Then came the war. War is a stressful business for any guardian angel. But when you've got a charge who attracts trouble to start with, coupled with trouble that's impossible to avoid, then you're really in for a rough ride. For the better part of two years I was able to keep Rodney up and flying in the war-torn skies. I felt sorry for the men under him at times; he was very stubborn and his plans were idiotic verging on ridiculous. I tried to keep them safe as well, but they have their own guardian angels, and I have my hands full. I often wondered why I kept him flying so long, but I was taking instruction from The Man with the Plan Upstairs, so I didn't worry too much.

Then one day, it happened. Rodney was shot down while flying a bombing mission over Dusseldorf. He was trying out a new formation with his bomber group, which sadly (but not surprisingly) was a complete failure. He almost left the crashing plane without his parachute, but I whispered a reminder in his ear. He was captured by the Germans and placed in Luftstalag 18. Despite the barbed wire fences, guards, and dogs, my troubles were far from over. In fact they were increased. Rodney's motto became "Escape, Escape, Escape!" and I spent my time saving him from tunnel cave-ins, angry guard dogs, and machine gun bullets.

About a year later, Rodney was transferred to Stalag 13. He was to replace Colonel Robert Hogan as senior POW officer. When we arrived, he was placed in the cooler, and I had a moment to meet with Robert's guardian angel, Edward. He informed me of a top secret operation going on under Stalag 13, which Robert was running, and which, if discovered, could mean the worst for the colonel and his men. I somehow knew that Rodney would unknowingly sabotage anything of the type, and so I agreed to keep him away.
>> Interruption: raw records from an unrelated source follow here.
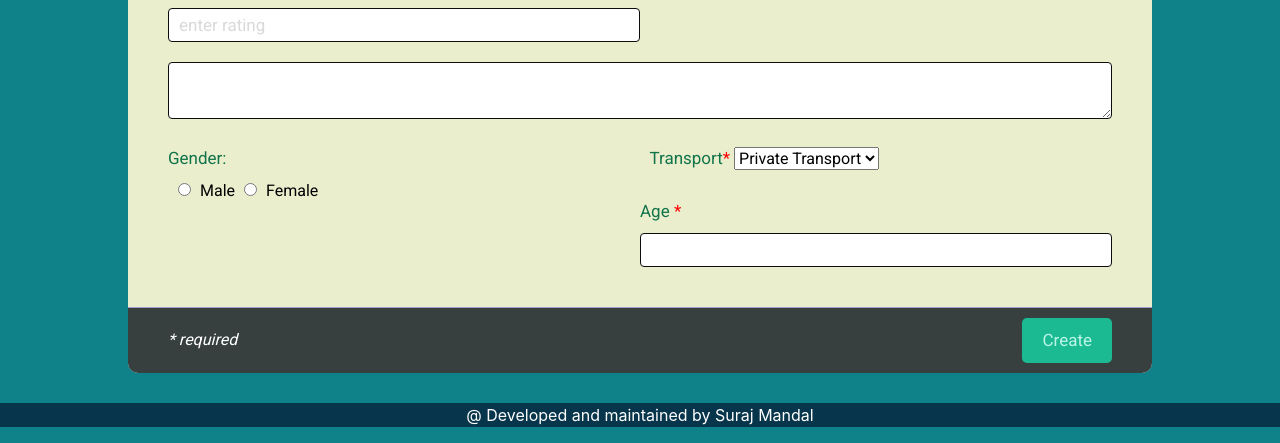
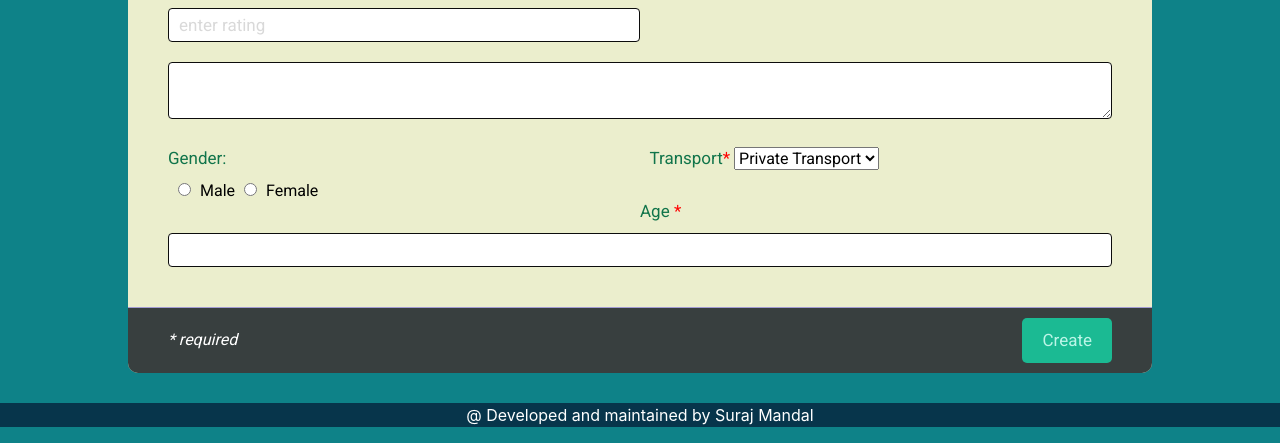
Before and after one commit to srm1071/crowdsource1, a Django app: page /register in a window 1280 px wide. Shown: the part 1541-1984 px from the top of the page. Run offline with Django 3.2, Linux system fonts and the light colour scheme; some libraries are stand-ins or nearby versions.

Commit message:
Update register.html

```diff
--- a/template/register.html
+++ b/template/register.html
@@ -410,7 +410,7 @@
 
         <!-- Profile picture and Age -->
         <div class="horizontal-group">
-          <div class="form-group left">
+          <div class="form-group center">
             <label for="experience" class="label-title">Age <font color="red">*</font></label>
             <input type="number" min="18" max="80" value="" class="form-input" name="age" required="required">
           </div>
```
Even if it meant letting a wrench fall on his head, or being transferred back to Stalag 18.

During the war, Rodney made a long series of unsuccessful escapes. We ran into Edward and Robert a few times on the way. Many people attribute Hogan's success to brains and good luck. The brains part is correct, but I have to tell you, when those fail, Edward always there to cast in his bid. He's one of the main reasons Papa Bear has survived so long.

I know better than anyone else that Rodney Crittendon is seriously lacking in the area he likes to call "the old brainbox". And it has been difficult running after him all these years. I've had my share of failures. But I could be a lot worse. I know that Wolfgang Hochstetter's angel works hard too, but in a different way. He whispers constantly in his charge's ear, hoping that one day Wolfgang will hear and make himself a decent person. I hope he succeeds.
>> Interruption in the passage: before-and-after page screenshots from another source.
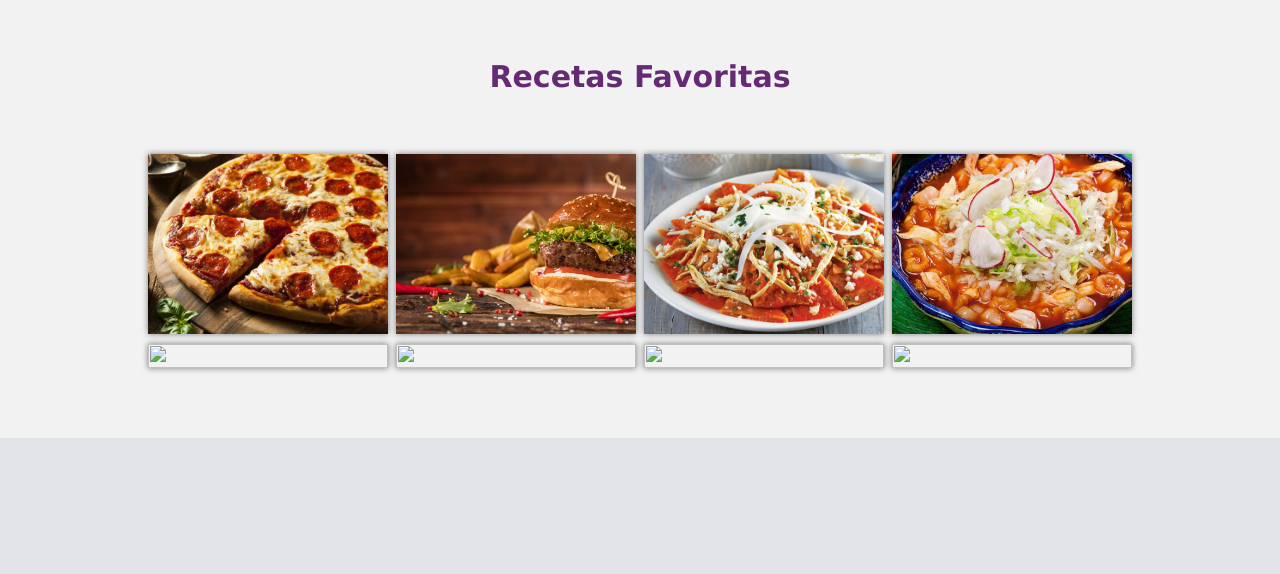
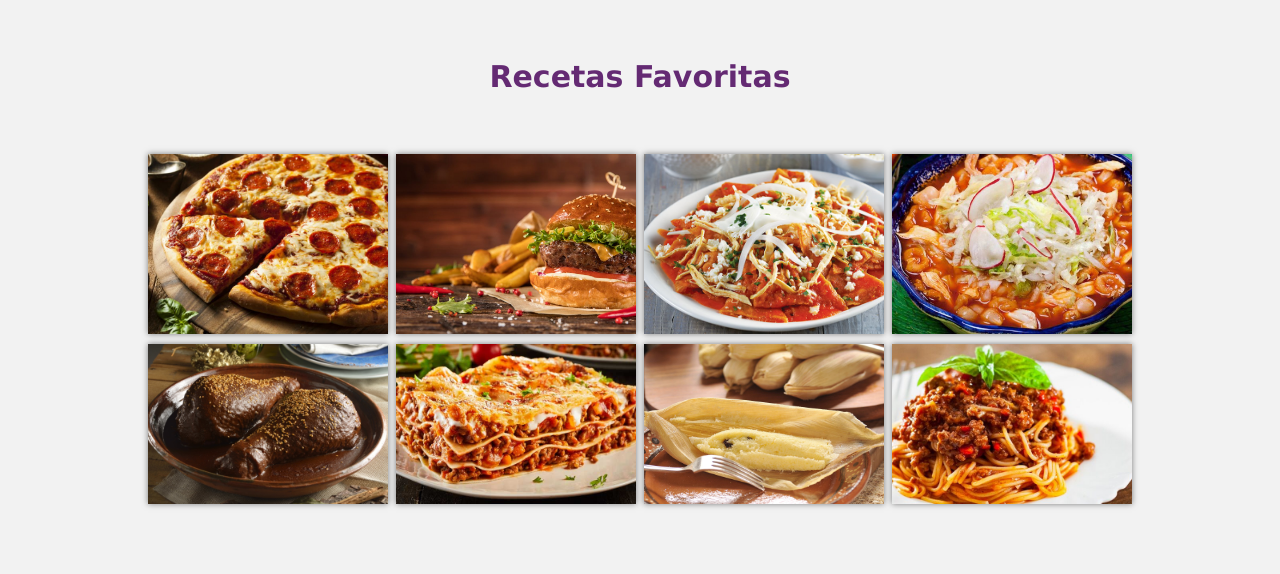
Before and after one commit to pruebasMartin/Portafolio-ProgramacionWeb, a PHP site: page /pages/index.html in a window 1280 px wide. Shown: the part 1126-1700 px from the top of the page. Before the commit the page ends 1564 px from the top, so only its background shows below. Run offline with PHP 8.4, Linux system fonts and the light colour scheme.

Commit message:
Add muchas cosas xd

```diff
--- a/Unidad2/pages/index.html
+++ b/Unidad2/pages/index.html
@@ -28,6 +28,7 @@
                     style="stroke: none; fill: #E7E7E7;"></path>
         </div>
     </header>
+
     <main>
         <section class="contenedor sobre-nosotros">
             <h2 class="titulo">En esta página encontrarás la receta que necesitas</h2>
@@ -78,28 +79,28 @@
                         </div>
                     </div>
                     <div class="imagen-port">
-                        <img src="" alt="">
+                        <img src="../assets/mole.jpg" alt="">
                         <div class="hover-galeria">
                             <img src="" alt="">
                             <p>Ver receta</p>
                         </div>
                     </div>
                     <div class="imagen-port">
-                        <img src="" alt="">
+                        <img src="../assets/lasaña.jpg" alt="">
                         <div class="hover-galeria">
                             <img src="" alt="">
                             <p>Ver receta</p>
                         </div>
                     </div>
                     <div class="imagen-port">
-                        <img src="" alt="">
+                        <img src="../assets/tamales.jpg" alt="">
                         <div class="hover-galeria">
                             <img src="" alt="">
                             <p>Ver receta</p>
                         </div>
                     </div>
                     <div class="imagen-port">
-                        <img src="" alt="">
+                        <img src="../assets/spaguetti_boloñesa.jpg" alt="">
                         <div class="hover-galeria">
                             <img src="" alt="">
                             <p>Ver receta</p>
--- a/Unidad2/styles/style.css
+++ b/Unidad2/styles/style.css
@@ -154,7 +154,7 @@ main .sobre-nosotros{
     height: 100%;
     top: 0;
     transform: scale(0);
-    background: hsla(273,91%,27%, 0.7);
+    background: rgba(27, 10, 41, 0.7);
     transition: transform .5s;
     display: flex;
     justify-content: center;
```
Also changed, not shown: Unidad2/assets/lasaña.jpg (added), Unidad2/assets/mole.jpg (added), Unidad2/assets/spaguetti_boloñesa.jpg (added), Unidad2/assets/tamales.jpg (added).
I'd rather spend all my time running around after a bumbling fool with a good heart than a clever creep who's evil clear through.


1. Crittendon mentioned learning "Killer Judo" in Hogan's Trucking Company...We Deliver the Factory to You

See? Crittendon does have friends! Please review!